The first reaction of nice children when they hear there is no Santa Claus is to insist, “That’s not true.” When cornered, the more high-spirited may call you a “liar.” It’s just what they do. Mitt Romney didn’t give the Democrats the election as a Christmas present in last week’s debate. High-spirited Democrats and Jon Stewart now insist that Barack Obama could save the election and, also, finally sound like a real American if he ran around calling Mitt Romney a liar too. Don’t bite, Barack Obama, and don’t send Joe Biden out to do it for you.
Even calling politicians liars is unrewarding.
In this election, the mainstream media contracted out that work to independent business units called “fact-checkers.” They spend almost all their time sitting on the fence. Hopefully, they’ll find alternative, less unpleasant work after November 6.
The problem is that leveling the “l” word against a fellow American is rarely easy or safe. (Few vice-presidential candidates, for instance, take an hour off their best time in a running sport dominated by stopwatches.)
Unless we’ve already entered that state of partisan grace that allows us to believe unimaginably bad things about the other side, when we’re told someone is a liar, we’re forced to think, to demonstrate to yourself that we’re fair and not just politicians too.
Consequently, being asked to recognize Mitt Romney as a liar is much harder than asking us to put ourselves in Obama’s shoes and vote early. It’s like asking a good employee to go back to the office and work on an August weekend.
Sorting out what is imagined and what is true in budget plans and in the death science of economics is asking the impossible, especially in the passionate final days of a bitter election.
Obama’s problem in the first debate wasn’t that he didn’t use the “l” word, but that he didn’t defend himself effectively and have fun with Romney’s weaknesses as the political leader of today’s Republican government-in-waiting.
Romney is, of course, a mischievous data man.
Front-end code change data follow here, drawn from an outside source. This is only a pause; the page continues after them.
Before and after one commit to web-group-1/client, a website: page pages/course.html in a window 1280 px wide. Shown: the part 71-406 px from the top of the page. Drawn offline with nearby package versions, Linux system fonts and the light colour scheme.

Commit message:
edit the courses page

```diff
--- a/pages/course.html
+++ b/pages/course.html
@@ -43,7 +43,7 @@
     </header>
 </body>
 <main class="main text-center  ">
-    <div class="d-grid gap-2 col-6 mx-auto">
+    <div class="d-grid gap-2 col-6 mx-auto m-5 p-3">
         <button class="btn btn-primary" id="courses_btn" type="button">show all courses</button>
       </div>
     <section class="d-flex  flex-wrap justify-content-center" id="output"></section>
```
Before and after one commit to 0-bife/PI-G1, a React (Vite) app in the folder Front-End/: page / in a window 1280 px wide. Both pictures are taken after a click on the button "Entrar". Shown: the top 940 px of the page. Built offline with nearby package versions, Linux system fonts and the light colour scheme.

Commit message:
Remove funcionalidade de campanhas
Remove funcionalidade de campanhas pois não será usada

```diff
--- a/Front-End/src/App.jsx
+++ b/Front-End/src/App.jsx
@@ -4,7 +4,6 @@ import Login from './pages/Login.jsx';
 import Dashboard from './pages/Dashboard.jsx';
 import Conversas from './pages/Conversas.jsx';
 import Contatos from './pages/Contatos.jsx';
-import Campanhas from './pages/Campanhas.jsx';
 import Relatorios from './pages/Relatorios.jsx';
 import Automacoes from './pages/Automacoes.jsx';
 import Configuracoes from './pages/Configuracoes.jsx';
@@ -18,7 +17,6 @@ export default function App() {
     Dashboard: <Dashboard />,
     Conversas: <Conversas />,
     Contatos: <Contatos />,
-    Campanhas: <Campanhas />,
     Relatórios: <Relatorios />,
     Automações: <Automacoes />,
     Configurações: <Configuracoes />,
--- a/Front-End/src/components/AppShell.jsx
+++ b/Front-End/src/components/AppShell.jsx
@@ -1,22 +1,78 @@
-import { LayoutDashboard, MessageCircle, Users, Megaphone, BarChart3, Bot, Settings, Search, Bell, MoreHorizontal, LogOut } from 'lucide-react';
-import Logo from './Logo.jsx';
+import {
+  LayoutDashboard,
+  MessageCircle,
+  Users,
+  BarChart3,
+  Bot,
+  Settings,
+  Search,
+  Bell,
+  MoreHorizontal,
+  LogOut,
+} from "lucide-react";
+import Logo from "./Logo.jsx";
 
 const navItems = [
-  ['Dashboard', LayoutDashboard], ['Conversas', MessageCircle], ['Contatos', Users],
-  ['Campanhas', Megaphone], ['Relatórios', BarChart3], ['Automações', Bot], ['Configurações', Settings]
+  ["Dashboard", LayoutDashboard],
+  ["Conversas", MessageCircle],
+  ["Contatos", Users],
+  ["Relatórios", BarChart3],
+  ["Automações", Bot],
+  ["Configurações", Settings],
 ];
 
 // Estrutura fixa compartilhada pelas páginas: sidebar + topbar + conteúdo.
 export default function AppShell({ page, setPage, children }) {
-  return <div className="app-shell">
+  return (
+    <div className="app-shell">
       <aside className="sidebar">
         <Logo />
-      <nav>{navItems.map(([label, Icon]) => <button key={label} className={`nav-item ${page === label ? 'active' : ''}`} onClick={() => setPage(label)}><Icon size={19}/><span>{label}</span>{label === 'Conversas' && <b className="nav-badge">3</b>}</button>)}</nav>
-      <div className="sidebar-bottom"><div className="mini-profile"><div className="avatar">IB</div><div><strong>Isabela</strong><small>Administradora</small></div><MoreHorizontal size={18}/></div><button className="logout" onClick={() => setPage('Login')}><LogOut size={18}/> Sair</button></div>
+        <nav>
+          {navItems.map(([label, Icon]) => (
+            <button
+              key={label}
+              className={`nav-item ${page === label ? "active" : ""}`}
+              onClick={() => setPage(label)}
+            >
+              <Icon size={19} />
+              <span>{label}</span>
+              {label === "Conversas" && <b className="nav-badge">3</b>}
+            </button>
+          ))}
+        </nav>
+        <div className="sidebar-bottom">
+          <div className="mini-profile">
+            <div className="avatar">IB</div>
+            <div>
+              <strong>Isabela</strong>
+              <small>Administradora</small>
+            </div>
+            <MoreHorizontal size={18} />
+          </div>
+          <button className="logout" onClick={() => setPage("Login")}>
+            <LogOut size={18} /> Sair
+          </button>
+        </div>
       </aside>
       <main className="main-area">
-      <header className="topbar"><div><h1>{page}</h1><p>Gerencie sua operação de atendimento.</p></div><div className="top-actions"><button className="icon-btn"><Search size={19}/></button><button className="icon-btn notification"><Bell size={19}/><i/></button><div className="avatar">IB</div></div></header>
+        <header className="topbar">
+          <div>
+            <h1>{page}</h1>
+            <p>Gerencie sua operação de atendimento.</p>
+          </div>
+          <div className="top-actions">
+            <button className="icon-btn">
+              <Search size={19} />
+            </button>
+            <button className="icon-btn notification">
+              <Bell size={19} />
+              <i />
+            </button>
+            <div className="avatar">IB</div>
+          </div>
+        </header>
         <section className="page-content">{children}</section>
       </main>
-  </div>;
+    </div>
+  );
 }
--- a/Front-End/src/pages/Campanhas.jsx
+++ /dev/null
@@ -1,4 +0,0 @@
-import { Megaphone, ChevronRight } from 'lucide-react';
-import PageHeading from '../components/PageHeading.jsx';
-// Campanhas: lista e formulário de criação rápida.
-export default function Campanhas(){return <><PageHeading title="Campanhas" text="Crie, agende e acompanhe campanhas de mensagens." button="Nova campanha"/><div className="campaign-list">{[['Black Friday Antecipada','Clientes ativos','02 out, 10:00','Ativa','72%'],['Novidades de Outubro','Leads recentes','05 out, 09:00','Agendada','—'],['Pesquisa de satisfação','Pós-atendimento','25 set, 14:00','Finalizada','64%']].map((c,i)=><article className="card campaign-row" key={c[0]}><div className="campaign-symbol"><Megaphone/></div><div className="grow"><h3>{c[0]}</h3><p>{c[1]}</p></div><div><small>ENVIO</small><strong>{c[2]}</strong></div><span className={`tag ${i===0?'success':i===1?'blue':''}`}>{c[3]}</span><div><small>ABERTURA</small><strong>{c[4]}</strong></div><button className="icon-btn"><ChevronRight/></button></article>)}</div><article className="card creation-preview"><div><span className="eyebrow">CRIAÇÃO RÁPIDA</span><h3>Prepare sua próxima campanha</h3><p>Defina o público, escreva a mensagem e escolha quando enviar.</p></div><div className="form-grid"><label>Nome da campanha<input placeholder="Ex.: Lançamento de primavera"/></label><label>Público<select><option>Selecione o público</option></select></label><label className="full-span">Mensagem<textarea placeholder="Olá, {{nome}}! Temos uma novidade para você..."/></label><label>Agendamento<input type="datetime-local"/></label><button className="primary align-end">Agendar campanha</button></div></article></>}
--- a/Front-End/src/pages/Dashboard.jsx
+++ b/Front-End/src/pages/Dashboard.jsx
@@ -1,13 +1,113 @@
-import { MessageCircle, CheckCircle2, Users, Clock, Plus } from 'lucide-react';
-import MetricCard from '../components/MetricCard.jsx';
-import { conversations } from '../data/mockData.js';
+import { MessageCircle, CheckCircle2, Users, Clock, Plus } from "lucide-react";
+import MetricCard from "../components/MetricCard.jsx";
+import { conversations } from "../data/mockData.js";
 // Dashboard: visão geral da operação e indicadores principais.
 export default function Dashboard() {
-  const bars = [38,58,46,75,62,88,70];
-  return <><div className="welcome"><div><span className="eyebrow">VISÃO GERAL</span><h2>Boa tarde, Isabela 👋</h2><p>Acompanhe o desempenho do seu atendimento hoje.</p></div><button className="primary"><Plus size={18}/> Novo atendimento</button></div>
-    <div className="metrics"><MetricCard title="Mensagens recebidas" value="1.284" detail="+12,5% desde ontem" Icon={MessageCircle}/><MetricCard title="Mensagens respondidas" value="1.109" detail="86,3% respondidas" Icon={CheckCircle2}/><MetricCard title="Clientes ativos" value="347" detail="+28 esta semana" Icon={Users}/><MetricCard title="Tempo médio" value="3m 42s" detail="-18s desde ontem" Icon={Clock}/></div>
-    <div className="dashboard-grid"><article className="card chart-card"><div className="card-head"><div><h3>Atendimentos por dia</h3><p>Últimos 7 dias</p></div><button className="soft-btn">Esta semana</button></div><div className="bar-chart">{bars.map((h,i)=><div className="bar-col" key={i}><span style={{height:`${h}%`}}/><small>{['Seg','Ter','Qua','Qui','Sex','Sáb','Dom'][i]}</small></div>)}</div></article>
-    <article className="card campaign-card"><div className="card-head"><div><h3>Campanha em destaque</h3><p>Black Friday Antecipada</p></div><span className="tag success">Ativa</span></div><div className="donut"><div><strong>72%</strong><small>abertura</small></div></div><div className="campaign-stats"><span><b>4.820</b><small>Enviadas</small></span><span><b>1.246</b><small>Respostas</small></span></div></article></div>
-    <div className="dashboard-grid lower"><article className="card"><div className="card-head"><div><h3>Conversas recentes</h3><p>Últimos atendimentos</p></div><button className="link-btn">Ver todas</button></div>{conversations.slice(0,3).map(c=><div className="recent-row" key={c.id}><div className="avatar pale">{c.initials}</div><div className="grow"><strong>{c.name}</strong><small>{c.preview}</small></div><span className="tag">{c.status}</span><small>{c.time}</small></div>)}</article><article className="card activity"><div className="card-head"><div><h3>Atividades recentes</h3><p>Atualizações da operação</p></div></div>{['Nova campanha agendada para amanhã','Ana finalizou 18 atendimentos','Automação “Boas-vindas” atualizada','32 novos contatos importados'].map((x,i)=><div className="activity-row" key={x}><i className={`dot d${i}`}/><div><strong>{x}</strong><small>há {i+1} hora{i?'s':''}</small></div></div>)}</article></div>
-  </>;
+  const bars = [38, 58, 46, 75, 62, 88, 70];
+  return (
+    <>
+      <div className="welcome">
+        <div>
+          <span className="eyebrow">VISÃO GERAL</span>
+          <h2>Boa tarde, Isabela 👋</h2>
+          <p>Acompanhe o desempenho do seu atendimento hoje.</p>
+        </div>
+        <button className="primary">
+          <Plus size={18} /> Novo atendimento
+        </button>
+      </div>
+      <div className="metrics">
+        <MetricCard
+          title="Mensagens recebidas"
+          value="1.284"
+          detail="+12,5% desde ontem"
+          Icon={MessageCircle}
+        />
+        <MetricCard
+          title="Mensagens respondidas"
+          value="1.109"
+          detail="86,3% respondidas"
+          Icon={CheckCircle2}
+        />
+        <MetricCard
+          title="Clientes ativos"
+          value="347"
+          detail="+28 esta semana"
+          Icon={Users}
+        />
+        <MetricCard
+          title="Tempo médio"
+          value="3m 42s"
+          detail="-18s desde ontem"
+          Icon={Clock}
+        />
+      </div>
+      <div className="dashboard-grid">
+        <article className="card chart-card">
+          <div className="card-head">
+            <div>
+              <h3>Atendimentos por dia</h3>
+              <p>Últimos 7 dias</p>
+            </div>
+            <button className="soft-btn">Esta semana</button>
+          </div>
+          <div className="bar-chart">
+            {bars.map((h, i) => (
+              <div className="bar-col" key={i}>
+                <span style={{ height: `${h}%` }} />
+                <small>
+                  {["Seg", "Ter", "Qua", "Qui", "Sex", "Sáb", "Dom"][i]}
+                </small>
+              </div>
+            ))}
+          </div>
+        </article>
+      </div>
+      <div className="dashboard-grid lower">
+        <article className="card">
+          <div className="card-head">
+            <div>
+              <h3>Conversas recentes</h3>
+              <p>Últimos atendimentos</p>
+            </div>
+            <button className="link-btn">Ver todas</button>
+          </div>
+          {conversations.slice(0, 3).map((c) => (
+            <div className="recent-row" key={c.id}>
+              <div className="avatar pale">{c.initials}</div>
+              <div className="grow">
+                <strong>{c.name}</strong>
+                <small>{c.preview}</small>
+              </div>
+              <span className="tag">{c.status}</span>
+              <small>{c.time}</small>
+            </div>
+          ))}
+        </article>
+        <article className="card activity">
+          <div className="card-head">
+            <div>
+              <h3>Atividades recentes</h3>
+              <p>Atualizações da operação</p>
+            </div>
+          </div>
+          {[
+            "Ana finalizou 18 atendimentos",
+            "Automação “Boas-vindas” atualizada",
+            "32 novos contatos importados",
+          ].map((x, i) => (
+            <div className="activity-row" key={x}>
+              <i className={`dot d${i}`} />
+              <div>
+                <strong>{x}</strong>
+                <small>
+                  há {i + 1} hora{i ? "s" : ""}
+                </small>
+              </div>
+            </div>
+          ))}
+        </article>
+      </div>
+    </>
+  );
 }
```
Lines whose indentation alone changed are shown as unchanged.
Indeed, he’s made a quarter of a $billion, in part, by attractively organizing slide decks of factlets and zingers.
Last night on CNN, for instance, he could market the idea that his tax plan could create exactly 7 million new jobs, while at the same time, he could slam the very word "stimulus" and refuse to reveal one number from the tax plan he’d bring to the table as president in the next big negotiation on Washington’s finances.
Nevertheless, Obama should stick to the politics of who Romney actually is and represents.
Obama’s campaign has rather well followed the music of an old generality authored, I recall, by Norman Mailer in the late 60s: Democrats believe they are of the people. Republicans believe they are for the people.
It must be a source of great comfort for Mitt Romney to believe, as he breathlessly insists, that his heart is in the right place. Let’s even imagine he’d be the best-intentioned politician in Washington. That said, when Mitt Romney rephrases his gaffs about those who accept help from government and brainstorms with Paul Ryan about the Heritage Foundation’s latest ideas about stiffening the backs of the elderly and the poor, remember: he and his friends will be speaking vicariously.